_What this task involves_. The response should consist of the data reproduced word for word.

======== Provided data

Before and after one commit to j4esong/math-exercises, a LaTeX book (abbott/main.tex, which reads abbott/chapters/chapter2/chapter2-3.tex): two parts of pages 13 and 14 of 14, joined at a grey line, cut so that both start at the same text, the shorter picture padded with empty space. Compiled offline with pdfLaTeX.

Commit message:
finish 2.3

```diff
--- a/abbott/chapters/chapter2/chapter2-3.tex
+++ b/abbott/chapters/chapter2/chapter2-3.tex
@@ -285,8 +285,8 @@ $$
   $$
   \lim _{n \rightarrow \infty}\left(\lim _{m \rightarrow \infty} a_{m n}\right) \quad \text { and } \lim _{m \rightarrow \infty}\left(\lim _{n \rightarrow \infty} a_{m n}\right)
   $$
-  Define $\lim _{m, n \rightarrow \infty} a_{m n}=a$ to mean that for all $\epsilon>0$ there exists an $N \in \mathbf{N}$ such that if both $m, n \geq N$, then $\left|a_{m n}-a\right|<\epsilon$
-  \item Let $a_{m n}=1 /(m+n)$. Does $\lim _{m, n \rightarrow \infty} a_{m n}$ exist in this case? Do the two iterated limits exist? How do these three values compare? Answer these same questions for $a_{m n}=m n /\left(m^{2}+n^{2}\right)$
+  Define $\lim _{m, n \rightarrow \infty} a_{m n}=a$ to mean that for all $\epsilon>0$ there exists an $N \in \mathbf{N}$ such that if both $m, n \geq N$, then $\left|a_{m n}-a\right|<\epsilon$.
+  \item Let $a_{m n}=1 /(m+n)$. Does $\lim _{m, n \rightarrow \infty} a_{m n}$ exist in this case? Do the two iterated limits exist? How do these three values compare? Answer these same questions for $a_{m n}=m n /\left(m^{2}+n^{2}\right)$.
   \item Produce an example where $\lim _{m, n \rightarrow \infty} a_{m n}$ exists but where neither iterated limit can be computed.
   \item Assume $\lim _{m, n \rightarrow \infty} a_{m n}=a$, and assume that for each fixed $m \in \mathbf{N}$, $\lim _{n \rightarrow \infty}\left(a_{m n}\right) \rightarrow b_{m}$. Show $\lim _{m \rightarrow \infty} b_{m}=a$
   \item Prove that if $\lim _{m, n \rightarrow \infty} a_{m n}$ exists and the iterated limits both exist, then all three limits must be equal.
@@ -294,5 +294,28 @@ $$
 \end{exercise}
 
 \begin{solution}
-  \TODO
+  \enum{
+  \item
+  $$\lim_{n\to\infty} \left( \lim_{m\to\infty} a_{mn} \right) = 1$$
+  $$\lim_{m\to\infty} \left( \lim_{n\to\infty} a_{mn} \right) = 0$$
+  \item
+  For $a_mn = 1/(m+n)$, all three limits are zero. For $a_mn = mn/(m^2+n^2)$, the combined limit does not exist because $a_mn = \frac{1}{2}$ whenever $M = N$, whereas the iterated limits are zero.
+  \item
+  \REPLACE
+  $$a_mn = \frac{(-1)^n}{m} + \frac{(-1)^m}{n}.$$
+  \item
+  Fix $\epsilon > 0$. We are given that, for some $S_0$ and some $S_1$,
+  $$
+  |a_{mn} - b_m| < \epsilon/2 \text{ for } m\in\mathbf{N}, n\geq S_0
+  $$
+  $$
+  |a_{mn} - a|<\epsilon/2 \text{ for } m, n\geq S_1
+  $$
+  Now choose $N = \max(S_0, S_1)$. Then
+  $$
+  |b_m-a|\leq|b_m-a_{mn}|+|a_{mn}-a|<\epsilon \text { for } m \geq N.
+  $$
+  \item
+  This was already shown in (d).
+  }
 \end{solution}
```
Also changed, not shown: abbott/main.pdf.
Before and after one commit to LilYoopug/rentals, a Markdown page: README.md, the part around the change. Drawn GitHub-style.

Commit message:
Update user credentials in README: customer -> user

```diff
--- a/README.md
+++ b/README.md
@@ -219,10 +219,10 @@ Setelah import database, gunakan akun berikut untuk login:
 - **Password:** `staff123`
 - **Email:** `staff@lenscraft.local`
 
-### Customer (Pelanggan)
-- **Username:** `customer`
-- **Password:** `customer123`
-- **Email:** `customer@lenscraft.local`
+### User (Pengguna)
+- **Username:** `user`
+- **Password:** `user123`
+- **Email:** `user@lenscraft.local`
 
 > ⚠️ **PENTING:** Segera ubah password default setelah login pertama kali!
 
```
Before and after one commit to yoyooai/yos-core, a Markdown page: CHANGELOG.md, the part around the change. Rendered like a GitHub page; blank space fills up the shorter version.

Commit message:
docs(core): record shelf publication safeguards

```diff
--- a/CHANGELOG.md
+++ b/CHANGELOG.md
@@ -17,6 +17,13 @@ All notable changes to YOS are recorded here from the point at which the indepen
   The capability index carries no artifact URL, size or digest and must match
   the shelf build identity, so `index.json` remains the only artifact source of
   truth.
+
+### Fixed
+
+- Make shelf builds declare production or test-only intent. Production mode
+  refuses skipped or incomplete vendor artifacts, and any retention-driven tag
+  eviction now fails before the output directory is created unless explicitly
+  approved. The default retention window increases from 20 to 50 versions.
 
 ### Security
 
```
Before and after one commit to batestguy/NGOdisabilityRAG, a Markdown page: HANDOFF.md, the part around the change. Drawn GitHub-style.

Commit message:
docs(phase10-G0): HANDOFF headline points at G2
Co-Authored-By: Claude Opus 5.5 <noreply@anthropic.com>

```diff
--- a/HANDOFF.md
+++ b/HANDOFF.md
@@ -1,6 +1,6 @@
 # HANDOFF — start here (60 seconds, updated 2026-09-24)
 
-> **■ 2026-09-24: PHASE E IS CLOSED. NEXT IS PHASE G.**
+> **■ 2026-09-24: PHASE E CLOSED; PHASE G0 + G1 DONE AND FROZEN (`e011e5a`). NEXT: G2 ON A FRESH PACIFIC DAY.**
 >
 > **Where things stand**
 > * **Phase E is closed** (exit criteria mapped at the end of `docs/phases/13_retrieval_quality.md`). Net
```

================

_Answer to the exercise_.
Before and after one commit to j4esong/math-exercises, a LaTeX book (abbott/main.tex, which reads abbott/chapters/chapter2/chapter2-3.tex): two parts of pages 13 and 14 of 14, joined at a grey line, cut so that both start at the same text, the shorter picture padded with empty space. Compiled offline with pdfLaTeX.

Commit message:
finish 2.3

```diff
--- a/abbott/chapters/chapter2/chapter2-3.tex
+++ b/abbott/chapters/chapter2/chapter2-3.tex
@@ -285,8 +285,8 @@ $$
   $$
   \lim _{n \rightarrow \infty}\left(\lim _{m \rightarrow \infty} a_{m n}\right) \quad \text { and } \lim _{m \rightarrow \infty}\left(\lim _{n \rightarrow \infty} a_{m n}\right)
   $$
-  Define $\lim _{m, n \rightarrow \infty} a_{m n}=a$ to mean that for all $\epsilon>0$ there exists an $N \in \mathbf{N}$ such that if both $m, n \geq N$, then $\left|a_{m n}-a\right|<\epsilon$
-  \item Let $a_{m n}=1 /(m+n)$. Does $\lim _{m, n \rightarrow \infty} a_{m n}$ exist in this case? Do the two iterated limits exist? How do these three values compare? Answer these same questions for $a_{m n}=m n /\left(m^{2}+n^{2}\right)$
+  Define $\lim _{m, n \rightarrow \infty} a_{m n}=a$ to mean that for all $\epsilon>0$ there exists an $N \in \mathbf{N}$ such that if both $m, n \geq N$, then $\left|a_{m n}-a\right|<\epsilon$.
+  \item Let $a_{m n}=1 /(m+n)$. Does $\lim _{m, n \rightarrow \infty} a_{m n}$ exist in this case? Do the two iterated limits exist? How do these three values compare? Answer these same questions for $a_{m n}=m n /\left(m^{2}+n^{2}\right)$.
   \item Produce an example where $\lim _{m, n \rightarrow \infty} a_{m n}$ exists but where neither iterated limit can be computed.
   \item Assume $\lim _{m, n \rightarrow \infty} a_{m n}=a$, and assume that for each fixed $m \in \mathbf{N}$, $\lim _{n \rightarrow \infty}\left(a_{m n}\right) \rightarrow b_{m}$. Show $\lim _{m \rightarrow \infty} b_{m}=a$
   \item Prove that if $\lim _{m, n \rightarrow \infty} a_{m n}$ exists and the iterated limits both exist, then all three limits must be equal.
@@ -294,5 +294,28 @@ $$
 \end{exercise}
 
 \begin{solution}
-  \TODO
+  \enum{
+  \item
+  $$\lim_{n\to\infty} \left( \lim_{m\to\infty} a_{mn} \right) = 1$$
+  $$\lim_{m\to\infty} \left( \lim_{n\to\infty} a_{mn} \right) = 0$$
+  \item
+  For $a_mn = 1/(m+n)$, all three limits are zero. For $a_mn = mn/(m^2+n^2)$, the combined limit does not exist because $a_mn = \frac{1}{2}$ whenever $M = N$, whereas the iterated limits are zero.
+  \item
+  \REPLACE
+  $$a_mn = \frac{(-1)^n}{m} + \frac{(-1)^m}{n}.$$
+  \item
+  Fix $\epsilon > 0$. We are given that, for some $S_0$ and some $S_1$,
+  $$
+  |a_{mn} - b_m| < \epsilon/2 \text{ for } m\in\mathbf{N}, n\geq S_0
+  $$
+  $$
+  |a_{mn} - a|<\epsilon/2 \text{ for } m, n\geq S_1
+  $$
+  Now choose $N = \max(S_0, S_1)$. Then
+  $$
+  |b_m-a|\leq|b_m-a_{mn}|+|a_{mn}-a|<\epsilon \text { for } m \geq N.
+  $$
+  \item
+  This was already shown in (d).
+  }
 \end{solution}
```
Also changed, not shown: abbott/main.pdf.
Before and after one commit to LilYoopug/rentals, a Markdown page: README.md, the part around the change. Drawn GitHub-style.

Commit message:
Update user credentials in README: customer -> user

```diff
--- a/README.md
+++ b/README.md
@@ -219,10 +219,10 @@ Setelah import database, gunakan akun berikut untuk login:
 - **Password:** `staff123`
 - **Email:** `staff@lenscraft.local`
 
-### Customer (Pelanggan)
-- **Username:** `customer`
-- **Password:** `customer123`
-- **Email:** `customer@lenscraft.local`
+### User (Pengguna)
+- **Username:** `user`
+- **Password:** `user123`
+- **Email:** `user@lenscraft.local`
 
 > ⚠️ **PENTING:** Segera ubah password default setelah login pertama kali!
 
```
Before and after one commit to yoyooai/yos-core, a Markdown page: CHANGELOG.md, the part around the change. Rendered like a GitHub page; blank space fills up the shorter version.

Commit message:
docs(core): record shelf publication safeguards

```diff
--- a/CHANGELOG.md
+++ b/CHANGELOG.md
@@ -17,6 +17,13 @@ All notable changes to YOS are recorded here from the point at which the indepen
   The capability index carries no artifact URL, size or digest and must match
   the shelf build identity, so `index.json` remains the only artifact source of
   truth.
+
+### Fixed
+
+- Make shelf builds declare production or test-only intent. Production mode
+  refuses skipped or incomplete vendor artifacts, and any retention-driven tag
+  eviction now fails before the output directory is created unless explicitly
+  approved. The default retention window increases from 20 to 50 versions.
 
 ### Security
 
```
Before and after one commit to batestguy/NGOdisabilityRAG, a Markdown page: HANDOFF.md, the part around the change. Drawn GitHub-style.

Commit message:
docs(phase10-G0): HANDOFF headline points at G2
Co-Authored-By: Claude Opus 5.5 <noreply@anthropic.com>

```diff
--- a/HANDOFF.md
+++ b/HANDOFF.md
@@ -1,6 +1,6 @@
 # HANDOFF — start here (60 seconds, updated 2026-09-24)
 
-> **■ 2026-09-24: PHASE E IS CLOSED. NEXT IS PHASE G.**
+> **■ 2026-09-24: PHASE E CLOSED; PHASE G0 + G1 DONE AND FROZEN (`e011e5a`). NEXT: G2 ON A FRESH PACIFIC DAY.**
 >
 > **Where things stand**
 > * **Phase E is closed** (exit criteria mapped at the end of `docs/phases/13_retrieval_quality.md`). Net
```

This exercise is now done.